IMF (International Monetary Fund) – The IMF was created after World War II, in order to prevent economic crises like the Great Depression. The IMF is a specialized agency run by the 186 member countries of the United Nations and its aim is to facilitate foreign exchange transactions, and thereby foster investment and promote balanced global economic trade.
OAS (Organization of American States) – The OAS is a group of 35 independent countries in North and South America and constitutes the main political, juridical, and social governmental forum in the Hemisphere.
OPEC (Organization of Petroleum Exporting Countries) – OPEC coordinates the petroleum policies of its member nations and provides them with technical and economic aid. OPEC functions as a cartel and attempts to limit price fluctuations in crude oil. OPEC was established in 1960. As of 2016, OPEC has 12 members: Iran, Iraq, Kuwait, Venezuela, Algeria, Angola, Ecuador, Libya, Nigeria, Qatar, Saudi Arabia, and UAE.
NAFTA (North American Free-Trade Agreement) – An agreement between Canada, USA, and Mexico to promote free trade. Eliminates tariffs on imports and exports to and from among these nations. A regulation implemented January 1, 1994 in Mexico, Canada and the United States to eliminate most tariffs on trade between these nations. The three countries phased out numerous tariffs, (with a particular focus on those related to agriculture, textiles and automobiles), between the agreement’s implementation and January 1, 2008. NAFTA’s purpose is to encourage economic activity between the United States, Mexico and Canada.

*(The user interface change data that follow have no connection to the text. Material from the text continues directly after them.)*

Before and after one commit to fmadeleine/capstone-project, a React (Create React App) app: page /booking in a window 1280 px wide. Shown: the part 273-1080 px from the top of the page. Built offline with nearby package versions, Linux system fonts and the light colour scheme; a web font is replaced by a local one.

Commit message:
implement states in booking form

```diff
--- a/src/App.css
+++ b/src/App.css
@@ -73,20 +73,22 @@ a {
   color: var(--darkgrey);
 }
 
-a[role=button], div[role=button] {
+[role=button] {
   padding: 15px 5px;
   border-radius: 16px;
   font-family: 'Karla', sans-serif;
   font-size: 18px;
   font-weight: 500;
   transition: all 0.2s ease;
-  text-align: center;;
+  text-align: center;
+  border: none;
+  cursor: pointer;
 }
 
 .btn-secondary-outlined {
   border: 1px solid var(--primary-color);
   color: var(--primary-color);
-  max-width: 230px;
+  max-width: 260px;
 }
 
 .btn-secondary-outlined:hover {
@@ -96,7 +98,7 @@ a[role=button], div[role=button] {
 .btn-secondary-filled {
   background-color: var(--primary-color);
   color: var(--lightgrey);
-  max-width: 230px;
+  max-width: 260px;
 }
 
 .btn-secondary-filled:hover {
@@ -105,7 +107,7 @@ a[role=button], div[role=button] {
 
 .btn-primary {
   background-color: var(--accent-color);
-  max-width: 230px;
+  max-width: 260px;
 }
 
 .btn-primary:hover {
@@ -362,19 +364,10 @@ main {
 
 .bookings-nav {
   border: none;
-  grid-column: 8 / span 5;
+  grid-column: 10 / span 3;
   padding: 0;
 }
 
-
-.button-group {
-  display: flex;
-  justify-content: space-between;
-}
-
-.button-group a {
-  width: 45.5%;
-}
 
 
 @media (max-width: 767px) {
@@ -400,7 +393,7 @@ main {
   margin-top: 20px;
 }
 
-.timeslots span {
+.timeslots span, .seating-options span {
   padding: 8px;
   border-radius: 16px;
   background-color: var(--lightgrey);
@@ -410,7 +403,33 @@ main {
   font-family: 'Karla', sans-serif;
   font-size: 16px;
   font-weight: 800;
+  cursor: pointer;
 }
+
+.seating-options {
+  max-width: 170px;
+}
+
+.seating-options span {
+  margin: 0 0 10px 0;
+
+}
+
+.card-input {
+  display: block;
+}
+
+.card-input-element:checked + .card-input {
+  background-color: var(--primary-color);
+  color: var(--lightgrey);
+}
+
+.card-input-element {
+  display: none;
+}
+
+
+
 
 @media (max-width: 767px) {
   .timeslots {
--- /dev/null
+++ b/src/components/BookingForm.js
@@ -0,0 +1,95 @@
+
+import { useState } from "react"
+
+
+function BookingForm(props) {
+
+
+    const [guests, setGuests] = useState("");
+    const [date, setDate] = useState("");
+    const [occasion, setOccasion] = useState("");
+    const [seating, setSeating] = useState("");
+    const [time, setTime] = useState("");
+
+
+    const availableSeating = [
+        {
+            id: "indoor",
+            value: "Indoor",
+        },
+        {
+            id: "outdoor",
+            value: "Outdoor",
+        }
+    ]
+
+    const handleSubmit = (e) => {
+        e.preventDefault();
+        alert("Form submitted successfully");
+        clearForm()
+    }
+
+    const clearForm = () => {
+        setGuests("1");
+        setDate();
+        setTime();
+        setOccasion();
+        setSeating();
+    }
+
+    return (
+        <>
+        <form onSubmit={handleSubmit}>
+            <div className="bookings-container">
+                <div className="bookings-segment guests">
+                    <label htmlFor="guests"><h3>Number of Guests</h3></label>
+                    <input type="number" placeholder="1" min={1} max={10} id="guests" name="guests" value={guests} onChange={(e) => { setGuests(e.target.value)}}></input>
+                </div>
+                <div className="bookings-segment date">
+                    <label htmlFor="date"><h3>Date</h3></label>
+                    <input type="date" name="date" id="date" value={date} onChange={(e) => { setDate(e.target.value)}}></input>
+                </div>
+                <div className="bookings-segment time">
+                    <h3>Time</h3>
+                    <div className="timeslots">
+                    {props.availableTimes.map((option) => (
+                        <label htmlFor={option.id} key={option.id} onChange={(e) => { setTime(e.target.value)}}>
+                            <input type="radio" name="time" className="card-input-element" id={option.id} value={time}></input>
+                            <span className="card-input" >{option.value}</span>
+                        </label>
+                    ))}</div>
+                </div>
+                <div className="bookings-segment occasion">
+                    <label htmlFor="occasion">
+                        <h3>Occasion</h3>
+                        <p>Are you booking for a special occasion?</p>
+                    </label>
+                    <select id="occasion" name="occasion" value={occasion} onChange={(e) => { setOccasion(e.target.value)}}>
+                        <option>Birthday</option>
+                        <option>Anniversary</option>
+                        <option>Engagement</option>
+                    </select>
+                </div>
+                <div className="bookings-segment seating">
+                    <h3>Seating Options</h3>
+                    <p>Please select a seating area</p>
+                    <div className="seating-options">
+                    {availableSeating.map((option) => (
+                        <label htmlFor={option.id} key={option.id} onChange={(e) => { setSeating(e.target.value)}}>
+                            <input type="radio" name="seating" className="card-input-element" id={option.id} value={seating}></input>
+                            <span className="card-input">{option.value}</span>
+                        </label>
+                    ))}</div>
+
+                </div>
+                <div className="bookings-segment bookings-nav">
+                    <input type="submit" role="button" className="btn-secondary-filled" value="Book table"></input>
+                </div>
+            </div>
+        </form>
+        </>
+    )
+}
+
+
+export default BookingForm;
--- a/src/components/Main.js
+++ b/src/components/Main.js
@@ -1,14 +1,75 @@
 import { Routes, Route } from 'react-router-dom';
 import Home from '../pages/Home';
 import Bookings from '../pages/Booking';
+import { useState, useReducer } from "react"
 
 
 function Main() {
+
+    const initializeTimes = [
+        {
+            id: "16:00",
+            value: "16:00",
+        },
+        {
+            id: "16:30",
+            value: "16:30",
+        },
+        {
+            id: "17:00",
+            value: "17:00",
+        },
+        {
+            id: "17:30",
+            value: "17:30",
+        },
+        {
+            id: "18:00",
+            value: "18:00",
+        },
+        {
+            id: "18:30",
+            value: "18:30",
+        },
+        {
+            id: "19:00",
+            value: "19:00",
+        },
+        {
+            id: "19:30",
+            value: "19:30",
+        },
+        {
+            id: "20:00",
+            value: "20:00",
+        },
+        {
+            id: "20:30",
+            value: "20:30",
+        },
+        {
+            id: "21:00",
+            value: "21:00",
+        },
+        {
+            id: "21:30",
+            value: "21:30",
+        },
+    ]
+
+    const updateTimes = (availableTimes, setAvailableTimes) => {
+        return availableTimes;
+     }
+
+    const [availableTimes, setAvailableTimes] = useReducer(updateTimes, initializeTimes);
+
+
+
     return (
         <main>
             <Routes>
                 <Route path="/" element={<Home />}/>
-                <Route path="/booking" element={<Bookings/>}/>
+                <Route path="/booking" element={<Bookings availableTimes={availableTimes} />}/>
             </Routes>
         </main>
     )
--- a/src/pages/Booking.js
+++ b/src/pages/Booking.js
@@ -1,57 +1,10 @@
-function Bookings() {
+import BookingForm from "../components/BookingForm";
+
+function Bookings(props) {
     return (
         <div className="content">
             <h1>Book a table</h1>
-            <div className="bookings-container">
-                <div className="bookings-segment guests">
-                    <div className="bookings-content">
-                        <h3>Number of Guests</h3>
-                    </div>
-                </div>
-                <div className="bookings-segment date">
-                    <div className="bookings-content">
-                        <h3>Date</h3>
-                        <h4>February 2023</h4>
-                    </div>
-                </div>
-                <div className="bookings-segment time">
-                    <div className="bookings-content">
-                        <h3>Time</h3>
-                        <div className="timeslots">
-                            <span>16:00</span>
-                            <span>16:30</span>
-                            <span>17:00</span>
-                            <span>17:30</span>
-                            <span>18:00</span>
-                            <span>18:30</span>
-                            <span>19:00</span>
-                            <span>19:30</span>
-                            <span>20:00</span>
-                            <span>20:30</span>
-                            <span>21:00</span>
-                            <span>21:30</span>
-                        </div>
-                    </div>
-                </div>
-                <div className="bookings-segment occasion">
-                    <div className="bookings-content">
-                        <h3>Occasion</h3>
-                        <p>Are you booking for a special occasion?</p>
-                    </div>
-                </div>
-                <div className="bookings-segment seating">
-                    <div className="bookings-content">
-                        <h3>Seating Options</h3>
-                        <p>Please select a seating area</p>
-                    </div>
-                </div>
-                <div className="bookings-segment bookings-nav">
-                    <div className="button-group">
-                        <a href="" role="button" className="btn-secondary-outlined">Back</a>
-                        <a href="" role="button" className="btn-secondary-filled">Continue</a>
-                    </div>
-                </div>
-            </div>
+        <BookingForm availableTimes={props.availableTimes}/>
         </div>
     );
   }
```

NATO (North Atlantic Treaty Organization) – Intergovernmental military alliance created in 1949 by the United States, Canada, and several Western European nations to provide collective security against the Soviet Union. Currently consists of 28 member nations.
TPP (Trans-Pacific Partnership) – Ten years in the making, the Trans-Pacific Partnership is a trade agreement among 12 countries that geographically located around the Pacific Rim. In addition to the U.S., TPP member nations include: Japan, Malaysia, Vietnam, Singapore, Brunei, Australia, New Zealand, Canada, Mexico, Chile, and Peru. The TPP aims to open new markets, and address 21st century issues in the global economy, such as the free flow of electronic data across borders.
UN (United Nations) – International peacekeeping body. Oversees International Criminal Court (a.k.a. “The Hague”) and has power to pass economic sanctions).
U.N. LAW OF THE SEAS (UNCLOS) – Negotiated in the 1970s at the U.N. Conference on Trade and Development is a treaty that sets forth regulations and economic provisions to control pollution of oceans and other marine environments. UNCLOS also establishes specific jurisdictional limits on coastline and ocean areas that countries may claim. Of late, UNCLOS has been discussed in relation to the South China Sea dispute.
WTO (World Trade Organization) – The World Trade Organization (WTO) is an international organization that deals with the rules and laws governing trade between world nations. The WTO agreements have been signed by most of the world’s trading nations; its main function is to help producers of goods and services protect and manage their import-export businesses. The WTO has become the driving force underlying globalization during the past few decades.
Originally published on BiannaGolodryga.com: A Guide To Foreign Abbreviations and Acronyms